People sometimes wonder how Esperanza is heated: today an oil furnace and steam heat.  However, there was a gravity feed hot air system in the north end of the house from its construction in 1893 to the 1960’s; in addition to the steam heat system in most of the rest of the house*.  The air was heated by a coal fired furnace in the basement; the duct work ran (and still does) throughout the upper two floors.   The furnace still occupies a large portion of a basement room, being about 7 feet tall and four feet wide.  Originally, there were eleven ducts coming either into or out of the furnace, and some ran at about six feet off the floor.  Wrapped in white insulation*, which over the years had sagged, snaking off into crawl-spaces, and being in a very dark space, it is not entirely surprising that it earned the term the Octopus.  A few years ago, one of the cats ended up in the ducts (he fell through a hole in a main duct) and several of the lowest arms ended up being removed in the process of attempting to get him out.  That, combined with corralling the insulation, has made it much less spooky.  Some times people argue that we ought to take it out, as it is utterly unusable*.  But, I have to admit that I have grown to like it down there.  Not simply as a personality, but because it adds ‘character’.  I kind of like spooky houses.  Besides, why take it out if it doesn’t bother one? 

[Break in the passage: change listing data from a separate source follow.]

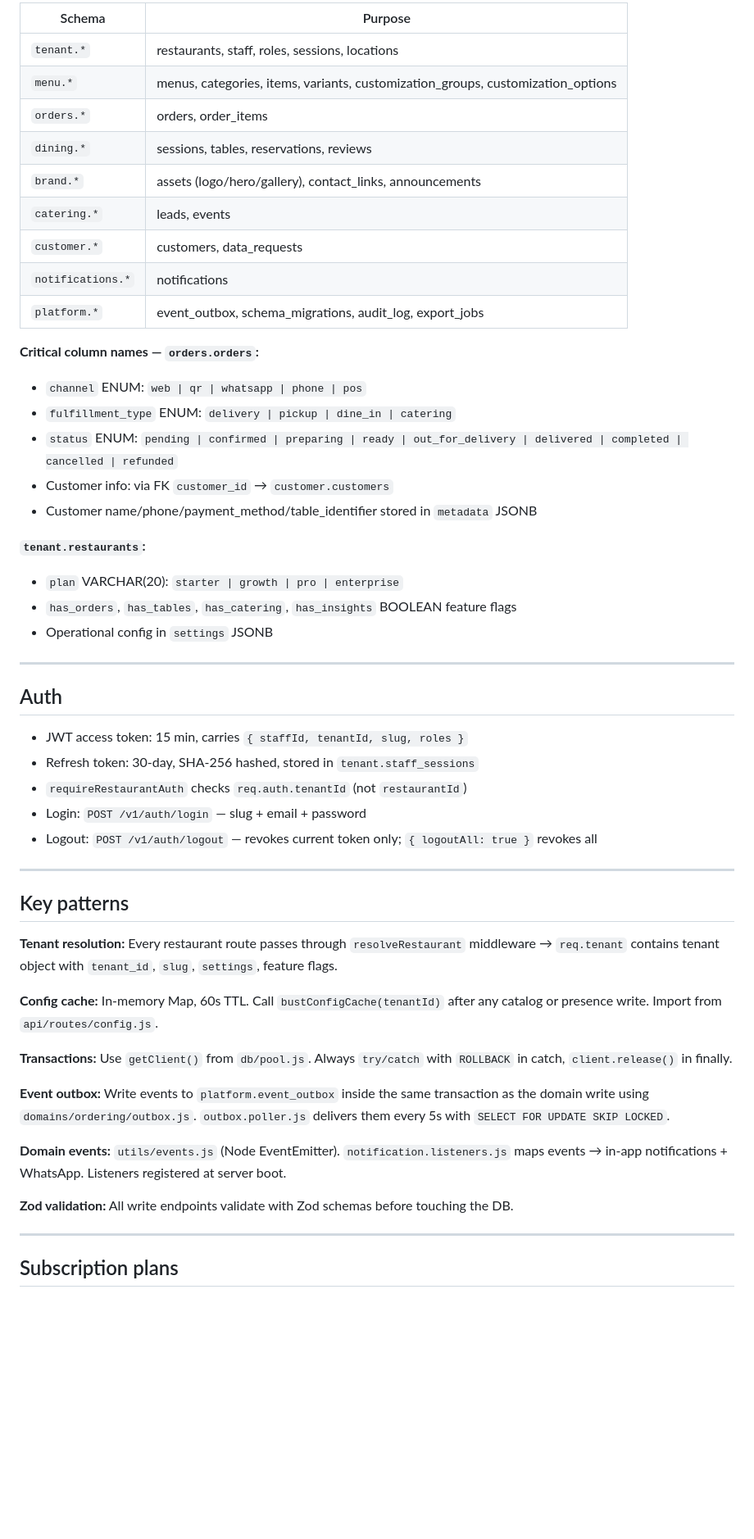
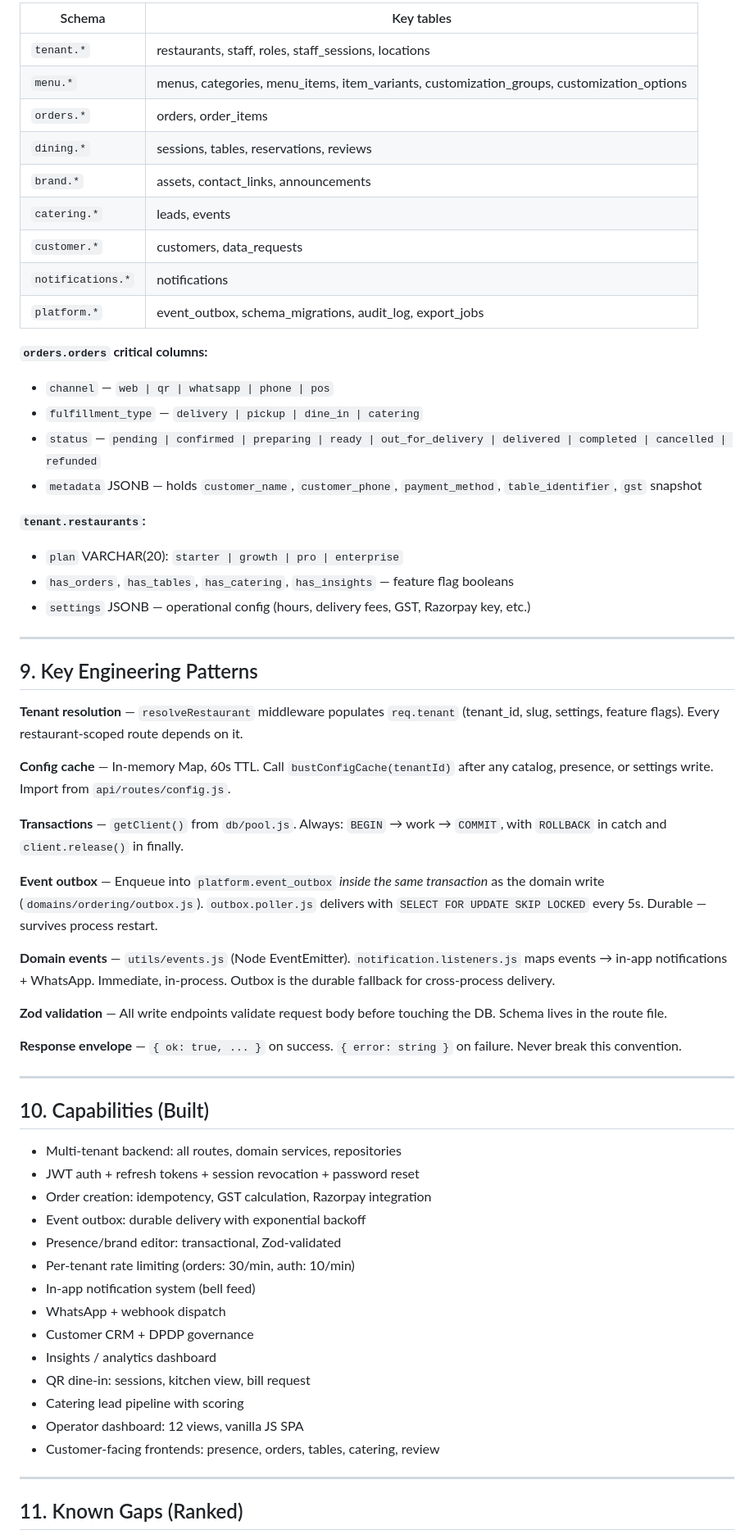
Before and after one commit to nikhilkravon/kravon-stack, a Markdown page: CLAUDE.md, the part around one of its changes. Shown at 82% size. GitHub-like rendering; blank space fills up the shorter version.

```diff
--- a/CLAUDE.md
+++ b/CLAUDE.md
@@ -92,55 +163,65 @@ Multi-schema PostgreSQL. Key schemas:
 
-| Schema | Purpose |
-|--------|---------|
-| `tenant.*` | restaurants, staff, roles, sessions, locations |
-| `menu.*` | menus, categories, items, variants, customization_groups, customization_options |
+| Schema | Key tables |
+|--------|-----------|
+| `tenant.*` | restaurants, staff, roles, staff_sessions, locations |
+| `menu.*` | menus, categories, menu_items, item_variants, customization_groups, customization_options |
 | `orders.*` | orders, order_items |
 | `dining.*` | sessions, tables, reservations, reviews |
-| `brand.*` | assets (logo/hero/gallery), contact_links, announcements |
+| `brand.*` | assets, contact_links, announcements |
 | `catering.*` | leads, events |
 | `customer.*` | customers, data_requests |
 | `notifications.*` | notifications |
 | `platform.*` | event_outbox, schema_migrations, audit_log, export_jobs |
 
-**Critical column names — `orders.orders`:**
-- `channel` ENUM: `web | qr | whatsapp | phone | pos`
-- `fulfillment_type` ENUM: `delivery | pickup | dine_in | catering`
-- `status` ENUM: `pending | confirmed | preparing | ready | out_for_delivery | delivered | completed | cancelled | refunded`
-- Customer info: via FK `customer_id` → `customer.customers`
-- Customer name/phone/payment_method/table_identifier stored in `metadata` JSONB
+**`orders.orders` critical columns:**
+- `channel` — `web | qr | whatsapp | phone | pos`
+- `fulfillment_type` — `delivery | pickup | dine_in | catering`
+- `status` — `pending | confirmed | preparing | ready | out_for_delivery | delivered | completed | cancelled | refunded`
+- `metadata` JSONB — holds `customer_name`, `customer_phone`, `payment_method`, `table_identifier`, `gst` snapshot
 
 **`tenant.restaurants`:**
 - `plan` VARCHAR(20): `starter | growth | pro | enterprise`
-- `has_orders`, `has_tables`, `has_catering`, `has_insights` BOOLEAN feature flags
-- Operational config in `settings` JSONB
+- `has_orders`, `has_tables`, `has_catering`, `has_insights` — feature flag booleans
+- `settings` JSONB — operational config (hours, delivery fees, GST, Razorpay key, etc.)
 
 ---
 
-## Auth
+## 9. Key Engineering Patterns
 
-- JWT access token: 15 min, carries `{ staffId, tenantId, slug, roles }`
-- Refresh token: 30-day, SHA-256 hashed, stored in `tenant.staff_sessions`
-- `requireRestaurantAuth` checks `req.auth.tenantId` (not `restaurantId`)
-- Login: `POST /v1/auth/login` — slug + email + password
-- Logout: `POST /v1/auth/logout` — revokes current token only; `{ logoutAll: true }` revokes all
+**Tenant resolution** — `resolveRestaurant` middleware populates `req.tenant` (tenant_id, slug, settings, feature flags). Every restaurant-scoped route depends on it.
+
+**Config cache** — In-memory Map, 60s TTL. Call `bustConfigCache(tenantId)` after any catalog, presence, or settings write. Import from `api/routes/config.js`.
+
+**Transactions** — `getClient()` from `db/pool.js`. Always: `BEGIN` → work → `COMMIT`, with `ROLLBACK` in catch and `client.release()` in finally.
+
+**Event outbox** — Enqueue into `platform.event_outbox` *inside the same transaction* as the domain write (`domains/ordering/outbox.js`). `outbox.poller.js` delivers with `SELECT FOR UPDATE SKIP LOCKED` every 5s. Durable — survives process restart.
+
+**Domain events** — `utils/events.js` (Node EventEmitter). `notification.listeners.js` maps events → in-app notifications + WhatsApp. Immediate, in-process. Outbox is the durable fallback for cross-process delivery.
+
+**Zod validation** — All write endpoints validate request body before touching the DB. Schema lives in the route file.
+
+**Response envelope** — `{ ok: true, ... }` on success. `{ error: string }` on failure. Never break this convention.
 
 ---
 
-## Key patterns
+## 10. Capabilities (Built)
 
-**Tenant resolution:** Every restaurant route passes through `resolveRestaurant` middleware → `req.tenant` contains tenant object with `tenant_id`, `slug`, `settings`, feature flags.
-
-**Config cache:** In-memory Map, 60s TTL. Call `bustConfigCache(tenantId)` after any catalog or presence write. Import from `api/routes/config.js`.
-
-**Transactions:** Use `getClient()` from `db/pool.js`. Always `try/catch` with `ROLLBACK` in catch, `client.release()` in finally.
-
-**Event outbox:** Write events to `platform.event_outbox` inside the same transaction as the domain write using `domains/ordering/outbox.js`. `outbox.poller.js` delivers them every 5s with `SELECT FOR UPDATE SKIP LOCKED`.
-
-**Domain events:** `utils/events.js` (Node EventEmitter). `notification.listeners.js` maps events → in-app notifications + WhatsApp. Listeners registered at server boot.
-
-**Zod validation:** All write endpoints validate with Zod schemas before touching the DB.
+- Multi-tenant backend: all routes, domain services, repositories
+- JWT auth + refresh tokens + session revocation + password reset
+- Order creation: idempotency, GST calculation, Razorpay integration
+- Event outbox: durable delivery with exponential backoff
+- Presence/brand editor: transactional, Zod-validated
+- Per-tenant rate limiting (orders: 30/min, auth: 10/min)
+- In-app notification system (bell feed)
+- WhatsApp + webhook dispatch
+- Customer CRM + DPDP governance
+- Insights / analytics dashboard
+- QR dine-in: sessions, kitchen view, bill request
+- Catering lead pipeline with scoring
+- Operator dashboard: 12 views, vanilla JS SPA
+- Customer-facing frontends: presence, orders, tables, catering, review
 
 ---
 
-## Subscription plans
+## 11. Known Gaps (Ranked)
 
```
Also changed, not shown: other parts of CLAUDE.md (+165 -137 lines).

two of the ducts are already off in this photo.


looking across the top at the ducts heading into crawl-spaces, the hole on the bottom left is a removed duct.

*There is no heat in some of the house.

*Yes, it is asbestos; yes, its fuzzy; no, I am not dead; yes, this tends to make me somewhat sceptical about certain ‘green’ screeds.

*The bottom of the fire-pit no longer exists….in the spring there is a nice bit of groundwater there….